- PROBLEM -
Lines of the data that contain the word "group" are the ones to copy.

Items listed in a dataset:

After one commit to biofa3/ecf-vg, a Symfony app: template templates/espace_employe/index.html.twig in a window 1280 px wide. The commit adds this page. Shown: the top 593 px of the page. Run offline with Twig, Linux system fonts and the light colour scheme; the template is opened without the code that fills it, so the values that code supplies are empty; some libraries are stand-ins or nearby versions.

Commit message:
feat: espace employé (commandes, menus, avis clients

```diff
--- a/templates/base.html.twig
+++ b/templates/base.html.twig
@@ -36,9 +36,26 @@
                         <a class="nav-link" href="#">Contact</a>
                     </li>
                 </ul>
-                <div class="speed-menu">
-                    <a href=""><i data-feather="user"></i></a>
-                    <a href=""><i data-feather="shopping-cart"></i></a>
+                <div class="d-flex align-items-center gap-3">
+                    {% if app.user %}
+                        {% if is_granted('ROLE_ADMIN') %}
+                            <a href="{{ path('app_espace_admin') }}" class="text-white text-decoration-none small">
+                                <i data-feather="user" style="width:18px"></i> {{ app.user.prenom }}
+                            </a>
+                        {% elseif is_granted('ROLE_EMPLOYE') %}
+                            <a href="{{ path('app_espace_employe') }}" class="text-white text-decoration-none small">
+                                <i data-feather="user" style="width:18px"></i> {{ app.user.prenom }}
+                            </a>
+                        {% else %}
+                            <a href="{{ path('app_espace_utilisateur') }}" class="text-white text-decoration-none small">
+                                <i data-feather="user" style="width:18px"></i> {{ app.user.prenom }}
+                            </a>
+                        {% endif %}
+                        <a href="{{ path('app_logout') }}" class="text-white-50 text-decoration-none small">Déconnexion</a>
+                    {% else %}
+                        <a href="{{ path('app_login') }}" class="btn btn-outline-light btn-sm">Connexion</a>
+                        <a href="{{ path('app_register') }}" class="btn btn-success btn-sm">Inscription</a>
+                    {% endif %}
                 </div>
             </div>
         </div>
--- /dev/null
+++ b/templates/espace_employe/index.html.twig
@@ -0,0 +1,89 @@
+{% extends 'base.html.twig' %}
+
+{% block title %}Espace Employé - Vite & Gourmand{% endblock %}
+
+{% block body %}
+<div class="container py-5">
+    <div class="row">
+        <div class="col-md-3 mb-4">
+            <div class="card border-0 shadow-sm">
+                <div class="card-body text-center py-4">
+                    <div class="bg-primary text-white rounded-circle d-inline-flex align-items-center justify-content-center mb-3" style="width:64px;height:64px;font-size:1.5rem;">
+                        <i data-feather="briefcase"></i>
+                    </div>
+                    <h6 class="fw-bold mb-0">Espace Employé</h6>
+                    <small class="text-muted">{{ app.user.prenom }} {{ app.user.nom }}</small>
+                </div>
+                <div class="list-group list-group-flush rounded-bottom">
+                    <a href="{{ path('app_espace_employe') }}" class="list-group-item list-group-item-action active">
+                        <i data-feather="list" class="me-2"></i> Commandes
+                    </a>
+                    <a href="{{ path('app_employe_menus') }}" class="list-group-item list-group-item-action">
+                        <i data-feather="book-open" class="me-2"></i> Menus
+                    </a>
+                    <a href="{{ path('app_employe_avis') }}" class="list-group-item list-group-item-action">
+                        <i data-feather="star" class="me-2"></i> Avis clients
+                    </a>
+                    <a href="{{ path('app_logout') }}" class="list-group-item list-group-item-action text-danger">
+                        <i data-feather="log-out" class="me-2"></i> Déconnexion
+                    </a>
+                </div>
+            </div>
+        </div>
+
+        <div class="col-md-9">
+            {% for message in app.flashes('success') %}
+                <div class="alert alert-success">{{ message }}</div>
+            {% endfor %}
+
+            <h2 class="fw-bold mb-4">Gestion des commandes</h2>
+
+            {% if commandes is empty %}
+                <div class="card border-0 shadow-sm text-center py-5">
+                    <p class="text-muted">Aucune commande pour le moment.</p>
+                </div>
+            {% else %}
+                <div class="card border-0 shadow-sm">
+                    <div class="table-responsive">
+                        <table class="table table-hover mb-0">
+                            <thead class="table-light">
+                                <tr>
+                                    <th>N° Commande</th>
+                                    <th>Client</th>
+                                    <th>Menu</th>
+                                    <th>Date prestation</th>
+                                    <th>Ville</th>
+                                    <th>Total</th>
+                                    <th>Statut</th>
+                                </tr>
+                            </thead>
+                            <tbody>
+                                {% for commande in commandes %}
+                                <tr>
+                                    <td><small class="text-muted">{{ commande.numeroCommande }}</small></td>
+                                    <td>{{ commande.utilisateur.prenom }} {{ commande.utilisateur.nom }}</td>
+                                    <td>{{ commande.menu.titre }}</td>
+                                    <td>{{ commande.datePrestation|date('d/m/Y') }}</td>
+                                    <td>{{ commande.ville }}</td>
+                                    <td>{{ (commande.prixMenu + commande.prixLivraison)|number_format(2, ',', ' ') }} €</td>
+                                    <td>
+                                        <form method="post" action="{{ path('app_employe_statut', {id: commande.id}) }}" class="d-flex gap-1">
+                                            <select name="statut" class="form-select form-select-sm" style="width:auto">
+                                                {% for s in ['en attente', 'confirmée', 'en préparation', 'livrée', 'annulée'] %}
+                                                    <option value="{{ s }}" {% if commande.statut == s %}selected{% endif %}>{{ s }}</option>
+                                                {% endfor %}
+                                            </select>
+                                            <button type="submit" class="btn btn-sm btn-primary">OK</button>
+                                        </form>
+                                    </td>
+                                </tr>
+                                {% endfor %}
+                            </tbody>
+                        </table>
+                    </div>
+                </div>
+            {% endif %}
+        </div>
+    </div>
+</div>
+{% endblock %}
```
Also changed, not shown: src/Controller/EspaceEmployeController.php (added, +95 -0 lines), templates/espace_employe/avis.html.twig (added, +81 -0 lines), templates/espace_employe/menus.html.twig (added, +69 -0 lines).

- SOLUTION FOR THIS EXERCISE -
+                <div class="list-group list-group-flush rounded-bottom">
+                    <a href="{{ path('app_espace_employe') }}" class="list-group-item list-group-item-action active">
+                    <a href="{{ path('app_employe_menus') }}" class="list-group-item list-group-item-action">
+                    <a href="{{ path('app_employe_avis') }}" class="list-group-item list-group-item-action">
+                    <a href="{{ path('app_logout') }}" class="list-group-item list-group-item-action text-danger">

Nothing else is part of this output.